── INPUT ──

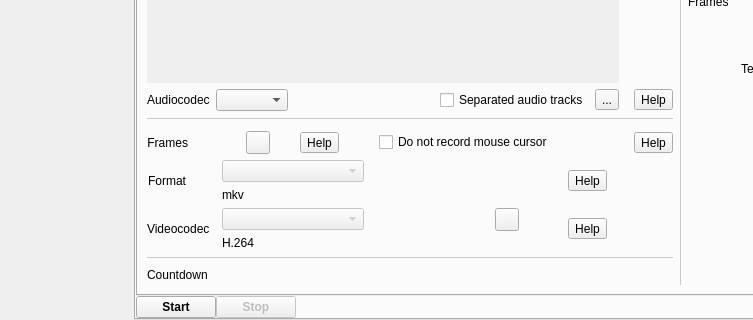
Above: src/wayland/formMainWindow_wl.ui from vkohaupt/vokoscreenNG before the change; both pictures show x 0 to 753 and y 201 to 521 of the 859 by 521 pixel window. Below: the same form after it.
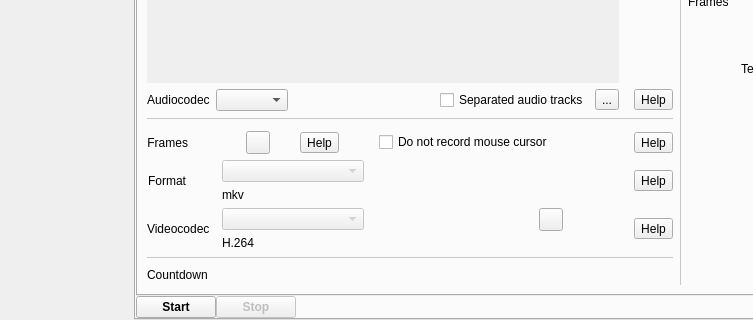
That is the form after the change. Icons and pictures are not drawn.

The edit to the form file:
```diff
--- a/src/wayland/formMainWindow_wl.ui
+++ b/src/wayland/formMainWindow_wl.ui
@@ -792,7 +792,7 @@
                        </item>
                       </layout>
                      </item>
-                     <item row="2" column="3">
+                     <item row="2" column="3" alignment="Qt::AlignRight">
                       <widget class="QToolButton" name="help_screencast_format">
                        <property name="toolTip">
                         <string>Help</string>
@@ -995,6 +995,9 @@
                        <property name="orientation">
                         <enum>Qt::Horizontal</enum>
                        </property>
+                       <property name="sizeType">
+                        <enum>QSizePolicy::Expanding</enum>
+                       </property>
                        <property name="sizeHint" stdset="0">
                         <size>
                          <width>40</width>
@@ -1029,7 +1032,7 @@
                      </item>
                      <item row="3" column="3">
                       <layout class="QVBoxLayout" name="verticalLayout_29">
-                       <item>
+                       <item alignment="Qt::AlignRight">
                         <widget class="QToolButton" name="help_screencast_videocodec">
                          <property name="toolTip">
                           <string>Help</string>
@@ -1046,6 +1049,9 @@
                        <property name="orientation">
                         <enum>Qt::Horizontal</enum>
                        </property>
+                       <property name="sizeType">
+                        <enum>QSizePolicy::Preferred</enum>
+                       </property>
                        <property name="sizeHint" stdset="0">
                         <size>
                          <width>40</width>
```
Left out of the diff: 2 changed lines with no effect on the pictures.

───

Each record above should come back exactly the same, only without its pictures.

- [RESPONSE AREA]:
Above: src/wayland/formMainWindow_wl.ui from vkohaupt/vokoscreenNG before the change; both pictures show x 0 to 753 and y 201 to 521 of the 859 by 521 pixel window. Below: the same form after it.
That is the form after the change. Icons and pictures are not drawn.

The edit to the form file:
```diff
--- a/src/wayland/formMainWindow_wl.ui
+++ b/src/wayland/formMainWindow_wl.ui
@@ -792,7 +792,7 @@
                        </item>
                       </layout>
                      </item>
-                     <item row="2" column="3">
+                     <item row="2" column="3" alignment="Qt::AlignRight">
                       <widget class="QToolButton" name="help_screencast_format">
                        <property name="toolTip">
                         <string>Help</string>
@@ -995,6 +995,9 @@
                        <property name="orientation">
                         <enum>Qt::Horizontal</enum>
                        </property>
+                       <property name="sizeType">
+                        <enum>QSizePolicy::Expanding</enum>
+                       </property>
                        <property name="sizeHint" stdset="0">
                         <size>
                          <width>40</width>
@@ -1029,7 +1032,7 @@
                      </item>
                      <item row="3" column="3">
                       <layout class="QVBoxLayout" name="verticalLayout_29">
-                       <item>
+                       <item alignment="Qt::AlignRight">
                         <widget class="QToolButton" name="help_screencast_videocodec">
                          <property name="toolTip">
                           <string>Help</string>
@@ -1046,6 +1049,9 @@
                        <property name="orientation">
                         <enum>Qt::Horizontal</enum>
                        </property>
+                       <property name="sizeType">
+                        <enum>QSizePolicy::Preferred</enum>
+                       </property>
                        <property name="sizeHint" stdset="0">
                         <size>
                          <width>40</width>
```
Left out of the diff: 2 changed lines with no effect on the pictures.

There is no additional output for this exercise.